And in order to arrive at the right decision they must assess the reactions of both to the prospect of either watching or working under every single one of the names on what is now, after club officials finally reached out to Slavisa Jokanovic, a six man shortlist also thought to include Oostende’s Alexander Blessin, Philippe Clement of Club Brugge, maybe Lincoln City’s Michael Appleton and Scott Parker at Fulham but definitely Paul Heckingbottom; the guy currently in caretaker charge.
For a host of reasons, not least the fact they have been forced to watch from afar as United spiralled towards relegation from the Premier League this term, whoever replaces Chris Wilder must help reconnect the club with its support base. Succeeding someone who twice delivered promotion and then a ninth placed top-flight finish during what was a remarkable five year reign will be tough enough with the backing of the fans. Even tougher without, given the standards they will be expected to adhere to.
True, the fans are and always will be the most important people at United. As we’ve seen in recent weeks, as some of their counterparts across the country protested against the proposed creation of a European Super League, they can also be the most influential.
But in this instance, I’d respectfully suggest the most important figures to consider are those inside the dressing room. Already consigned to the drop and having been beaten into psychological submission over the past few months, United’s squad clearly in desperate need of a pick-me-up. With several of its members likely to be lured away this summer, the next commander-in-chief must have the presence, the CV and the sheer force of personality required to convince others who might waver than it is worth sticking around for another 12 months at least. It is for precisely this reason that many folk feel Jokanovic, who led Watford and Fulham out of the Championship before joining Qatari outfit Al-Gharafa, is the outstanding candidate. (That is not to say the others don’t also have their own special qualities).
At such a critical stage of United’s development, their new gaffer or head coach, depending upon which route they decide to go down, must immediately command the respect and the attention of a group which, despite being desperately short of confidence, was effectively constructed in Wilder’s own combative image. Footballers question. They are critical and essentially - given you have to be to turn professional in the first place - pretty selfish individuals, who will quickly lose interest in listening to someone they suspect isn’t up to the job.

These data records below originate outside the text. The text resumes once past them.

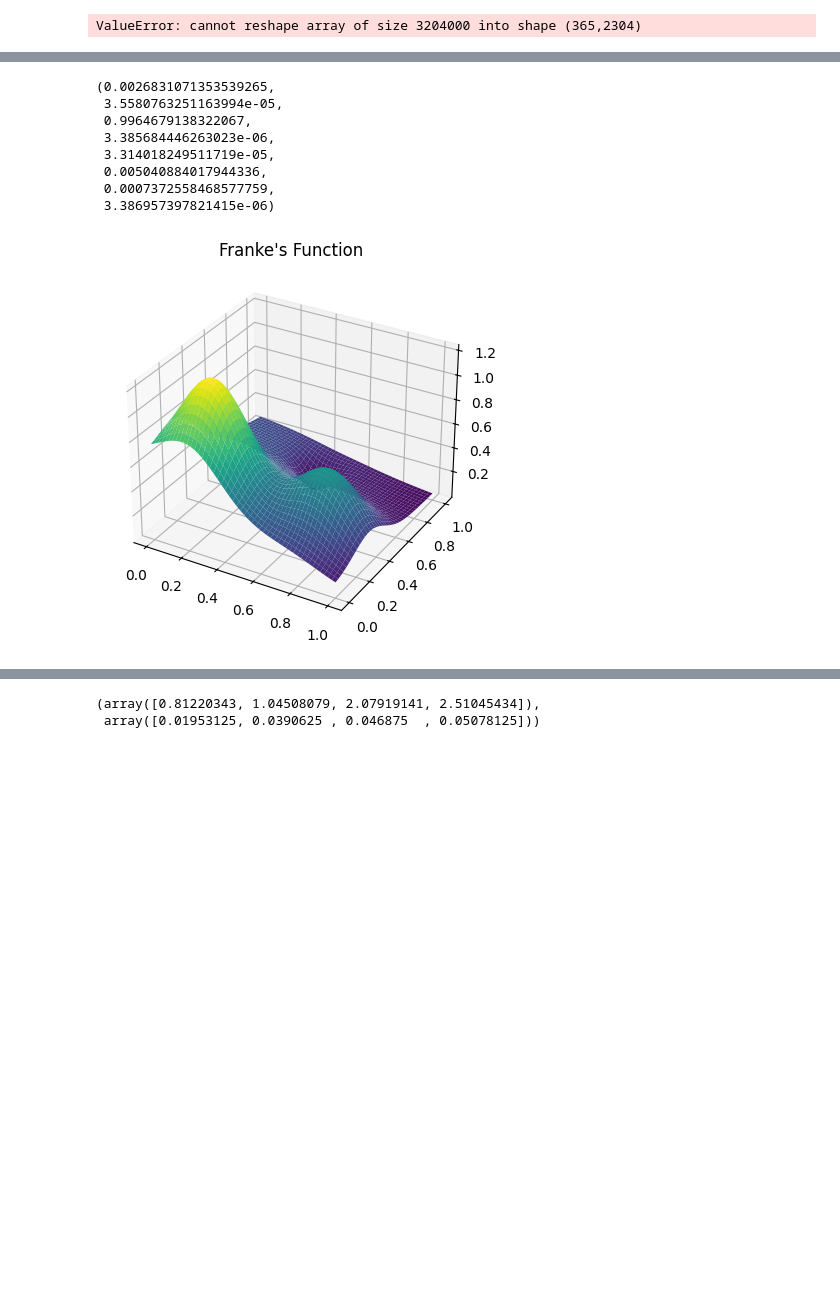
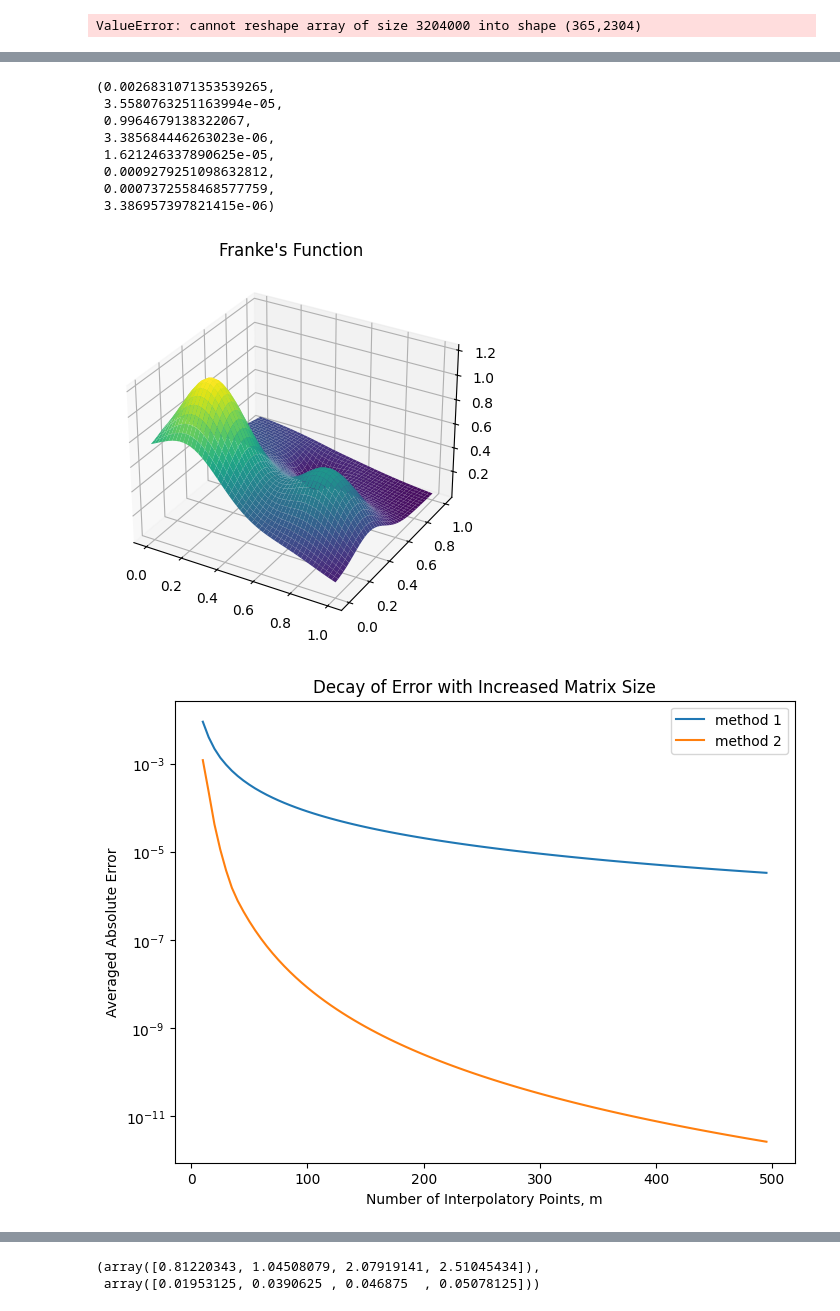
Before and after one commit to callieham/Year-3, a Jupyter notebook: Scientific Computing/project_3_testing.ipynb, the cells around one changed output, grey strips where cells are left out. Drawn from its saved outputs; the diff is of its cells as text; code cells hidden in the pictures; blank space fills up the shorter version.

Commit message:
new part 2 plot

```diff
--- a/Scientific Computing/project_3_testing.ipynb
+++ b/Scientific Computing/project_3_testing.ipynb
@@ -364,32 +364,59 @@ def part2_analyze():
     plt.title("Method 1 Absolute Error")
     plt.pcolormesh(xg[:-1, :], yI, np.abs(fI1 - fI_true), shading='auto')
     plt.colorbar()
 
     plt.subplot(1, 3, 3)
     plt.title("Method 2 Absolute Error")
     plt.pcolormesh(xg[:-1, :], yI, np.abs(fI2 - fI_true), shading='auto')
     plt.colorbar()
 
     plt.tight_layout()
     plt.show()
 
     fig = plt.figure()
     ax = plt.axes(projection='3d')
     ax.plot_surface(xg, yg, frankes_function(xg, yg), cmap='viridis')
     ax.set_title("Franke's Function")
 
+    m_list = np.arange(10, 500, 5, dtype='int')
+    errors = np.zeros((98, 2))
+    for i, m2 in enumerate(m_list):
+        temp_error = np.zeros(2)
+        for j in range(100):
+            n2 = m2 + 10
+            x2 = np.linspace(0,1,n2)
+            y2 = np.linspace(0,1,m2)
+            xg2,yg2 = np.meshgrid(x2,y2)
+            dy2 = y2[1]-y2[0]
+            yI2 = y2[:-1]+dy2/2
+            f2 = frankes_function(xg2, yg2)
+            fI_true_2 = frankes_function(xg2[:-1, :], yI2[:, None])
+            fI1_2 = part2(f2, method=1)
+            fI2_2 = part2(f2, method=2)
+            temp_error += np.array([np.mean(np.abs(fI1_2 - fI_true_2)), np.mean(np.abs(fI2_2 - fI_true_2))])
+        errors[i, :] = temp_error/100
+
+    fig, ax = plt.subplots(figsize = (8, 6))
+    ax.semilogy(m_list, errors[:, 0], label = 'method 1')
+    ax.semilogy(m_list, errors[:, 1], label = 'method 2')
+    ax.set_xlabel('Number of Interpolatory Points, m')
+    ax.set_ylabel('Averaged Absolute Error')
+    ax.set_title('Decay of Error with Increased Matrix Size')
+    ax.legend(loc = 'upper right')
+
     return np.max(np.abs(fI1 - fI_true)), np.max(np.abs(fI2 - fI_true)), 1-np.mean(np.abs(fI1 - fI_true)/fI_true), np.mean(np.abs(fI2 - fI_true)/fI_true), t2-t1, t3-t2, np.sqrt(np.mean((fI1 - fI_true) ** 2)), np.sqrt(np.mean((fI2 - fI_true) ** 2)) #modify as needed
 
 
 part2_analyze()
 # %% [output]
 [figure]
 (0.0026831071353539265,
  3.5580763251163994e-05,
  0.9964679138322067,
  3.385684446263023e-06,
- 3.314018249511719e-05,
- 0.005040884017944336,
+ 1.621246337890625e-05,
+ 0.0009279251098632812,
  0.0007372558468577759,
  3.386957397821415e-06)
 [figure]
+[figure, added]
```
Also changed, not shown: parts of 2 cells of this notebook, 1 other file.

Speaking of that, and having seen plenty on social media suggesting Heckingbottom falls into that category, I find it hard to fathom the tone of some of the criticism being directed towards Heckingbottom right now. I say ‘the tone’ because even he will accept results and performances have, by and large, been disappointing on his watch. But he didn’t covet the post, was dealt a pretty crappy hand when he stepped into the breach two months ago and has been instrumental in developing some of the exciting young talents now filtering through to senior level. For that and that alone, he deserves respect.